The Last Tycoon (3 stars) No film could live up to the blue-ribbon pedigree behind this sumptuous 1976 production directed by Elia Kazan (A Streetcar Named Desire, On the Waterfront).
Based on F. Scott Fitzgerald’s unfinished final novel, Nobel laureate Harold Pinter wrote the screenplay.
Heading a star-studded cast, Robert DeNiro smoothly underplays his leading role as Monroe Stahr, the one-time “Boy Wonder” who now heads a major studio. Stahr was supposedly modeled on MGM chieftain Irving Thalberg, who died at 37 after successfully running the operation.

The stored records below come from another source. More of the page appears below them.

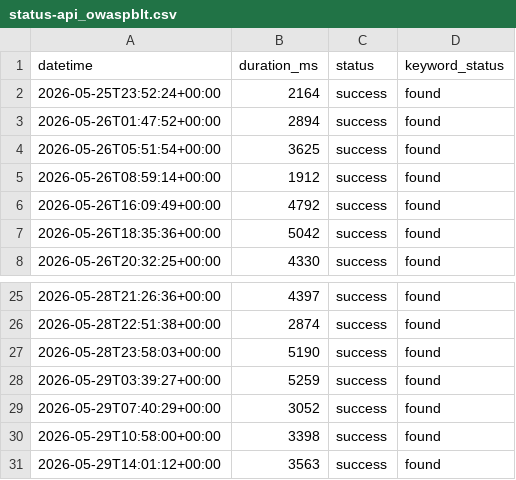
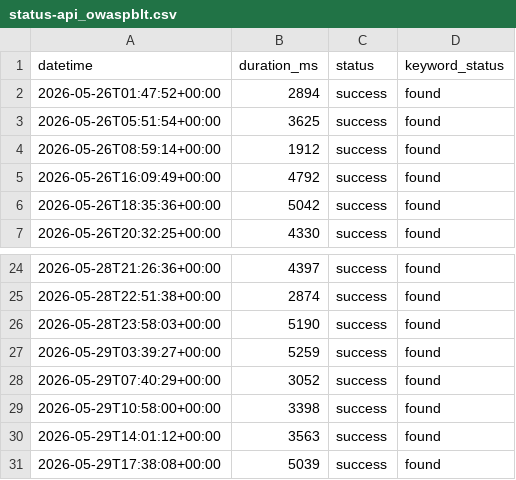
Before and after one commit to DevalPrime/BLT-Monitor, a CSV file: status-api_owaspblt.csv, drawn as a sheet; only a part is shown, gaps mark what is left out.

```diff
--- a/status-api_owaspblt.csv
+++ b/status-api_owaspblt.csv
@@ -1,3 +1,2 @@
 datetime,duration_ms,status,keyword_status
-2026-05-25T23:52:24+00:00,2164,success,found
 2026-05-26T01:47:52+00:00,2894,success,found
@@ -31 +30,2 @@ datetime,duration_ms,status,keyword_status
 2026-05-29T14:01:12+00:00,3563,success,found
+2026-05-29T17:38:08+00:00,5039,success,found
```
Also changed, not shown: status-github_owaspblt.csv, status-hackathons_owaspblt.csv, 6 other files.
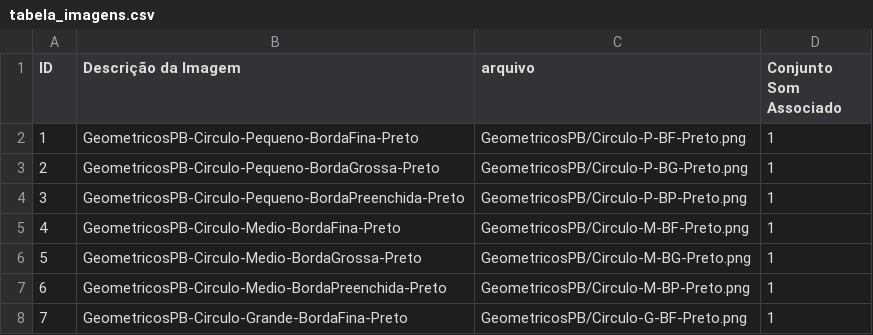
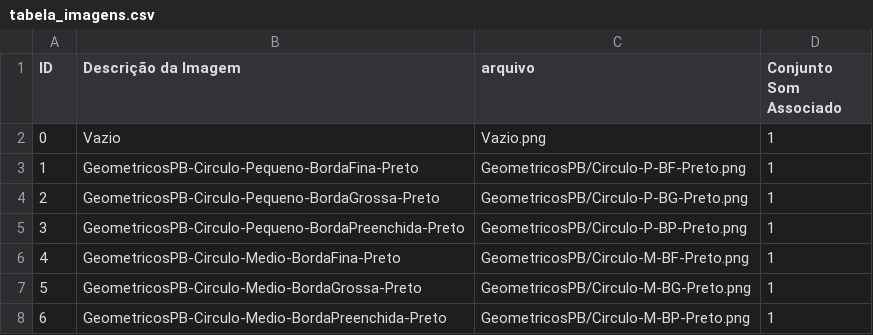
Before and after one commit to gagbp/Move4Math, a CSV file: Move4Math/Tables/tabela_imagens.csv, drawn as a sheet; only a part is shown; the shorter side is filled out with more unchanged rows; the diff names each change by its address in the sheet, - before the commit and + after, or states it on an @@ line.

```diff
--- a/Move4Math/Tables/tabela_imagens.csv
+++ b/Move4Math/Tables/tabela_imagens.csv
+row 2: 0 | Vazio | Vazio.png | 1
```
Also changed, not shown: Move4Math/Tables/tabela_conjunto_imagens.csv, Move4Math/Users/1_teste.csv, 41 other files.
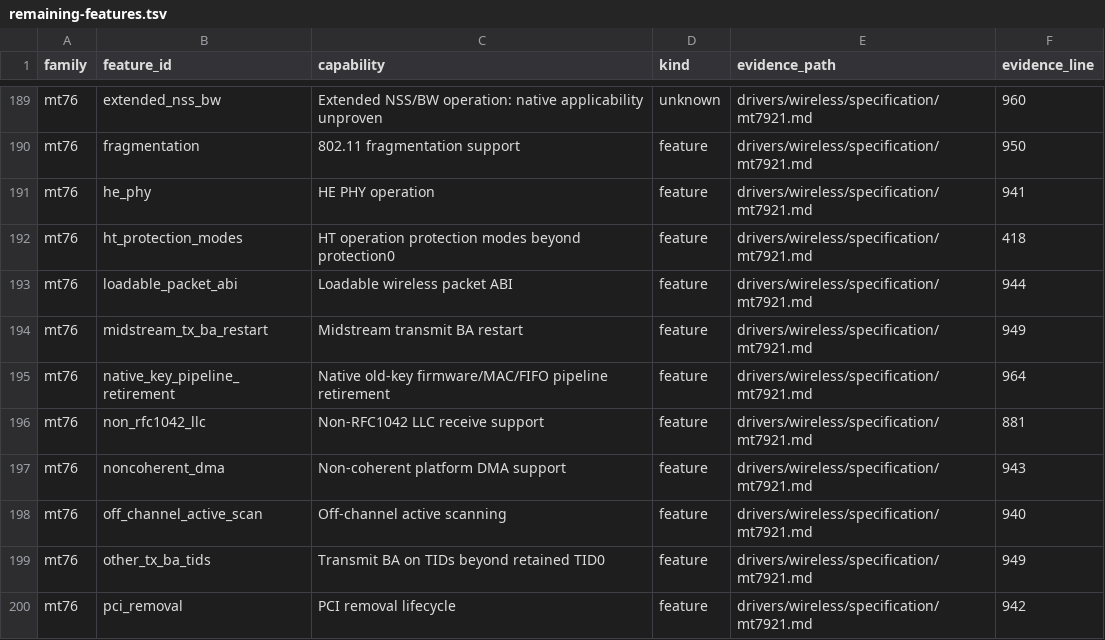
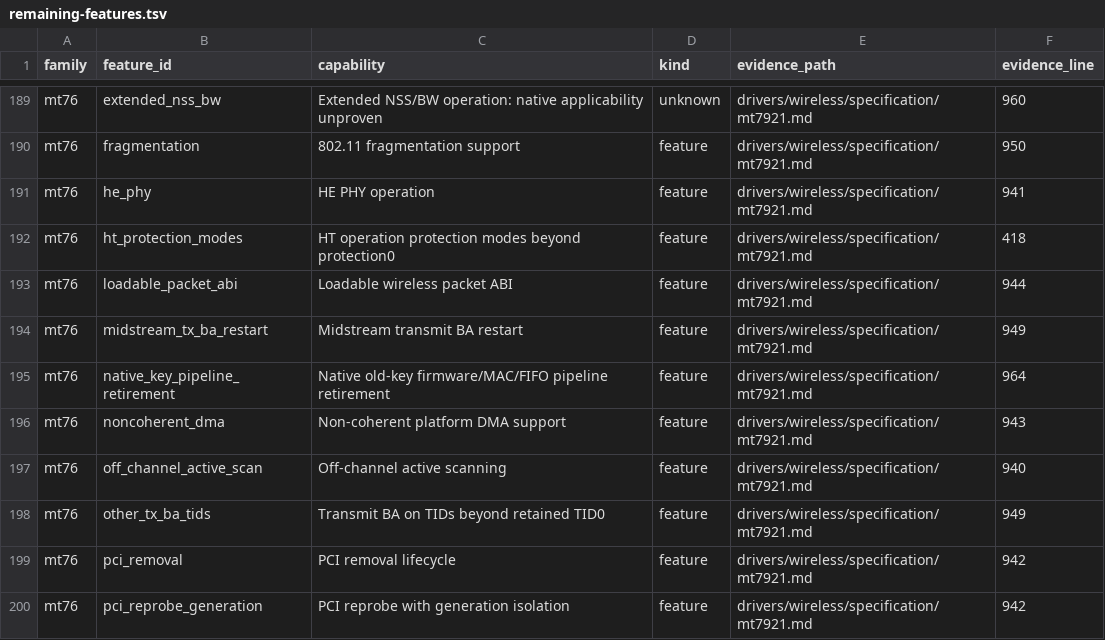
Before and after one commit to hodgesds/narf, a TSV file: drivers/wireless/research/remaining-features.tsv, drawn as a sheet; only a part is shown, gaps mark what is left out; the shorter side is filled out with more unchanged rows.

```diff
--- a/drivers/wireless/research/remaining-features.tsv
+++ b/drivers/wireless/research/remaining-features.tsv
@@ -195,3 +195,2 @@ mt76	midstream_tx_ba_restart	Midstream transmit BA restart	feature	drivers/wirel
 mt76	native_key_pipeline_retirement	Native old-key firmware/MAC/FIFO pipeline retirement	feature	drivers/wireless/specification/mt7921.md	964
-mt76	non_rfc1042_llc	Non-RFC1042 LLC receive support	feature	drivers/wireless/specification/mt7921.md	881
 mt76	noncoherent_dma	Non-coherent platform DMA support	feature	drivers/wireless/specification/mt7921.md	943
```
Also changed, not shown: 3 other files.
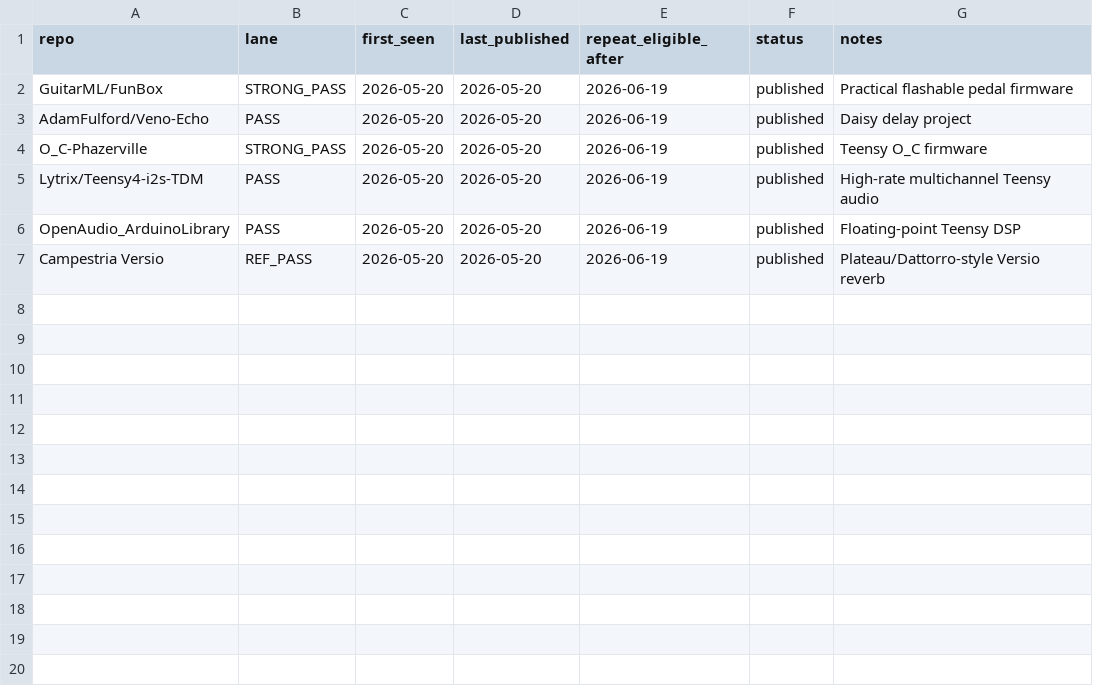
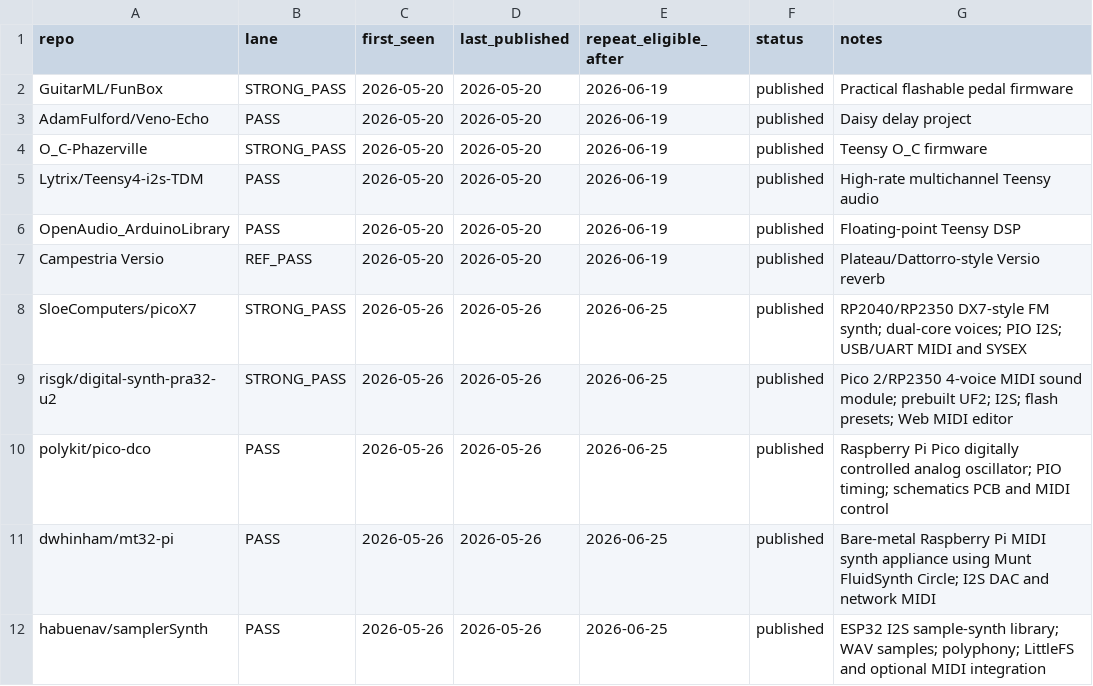
Before and after one commit to Denys/embedded-audio-mine, a CSV file: data/published-repo-log.csv, drawn as a sheet; the diff names each change by its address in the sheet, - before the commit and + after, or states it on an @@ line.

Commit message:
Update published repo log for digest 2026-05-26

```diff
--- a/data/published-repo-log.csv
+++ b/data/published-repo-log.csv
+row 8: SloeComputers/picoX7 | STRONG_PASS | 2026-05-26 | 2026-05-26 | 2026-06-25 | published | RP2040/RP2350 DX7-style FM synth; dual-core voices; PIO I2S; USB/UART MIDI and SYSEX
+row 9: risgk/digital-synth-pra32-u2 | STRONG_PASS | 2026-05-26 | 2026-05-26 | 2026-06-25 | published | Pico 2/RP2350 4-voice MIDI sound module; prebuilt UF2; I2S; flash presets; Web MIDI editor
+row 10: polykit/pico-dco | PASS | 2026-05-26 | 2026-05-26 | 2026-06-25 | published | Raspberry Pi Pico digitally controlled analog oscillator; PIO timing; schematics PCB and MIDI control
+row 11: dwhinham/mt32-pi | PASS | 2026-05-26 | 2026-05-26 | 2026-06-25 | published | Bare-metal Raspberry Pi MIDI synth appliance using Munt FluidSynth Circle; I2S DAC and network MIDI
+row 12: habuenav/samplerSynth | PASS | 2026-05-26 | 2026-05-26 | 2026-06-25 | published | ESP32 I2S sample-synth library; WAV samples; polyphony; LittleFS and optional MIDI integration
```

The meandering story follows Stahr as he deals with insecure movie stars (Tony Curtis and Jeanne Moreau), a drunken writer (Donald Pleasance), a wronged director (Dana Andrews), and the flirtatious young daughter (Theresa Russell) of another studio executive (Robert Mitchum). Jack Nicholson appears in the third act as a negotiating labor leader.
Ingrid Boulting, who has appeared in only three films since this one, plays the mysterious woman who falls into Stahr’s life and then disappears. Rated PG, 123 minutes.
The Rutles Anthology Former Monty Python member Eric Idle had a second career with his spoof of the Beatles, the similar-looking and -sounding group the Rutles.
This two-disc set holds Idle’s 1978 All You Need Is Cash (73 minutes), which played on British TV and spawned a short series. The Rutles 2: Can’t Buy Me Lunch (2004, 56 minutes), a mockumentary also written and directed by Idle, follows more of the group’s Hard Day’s Night-type antics.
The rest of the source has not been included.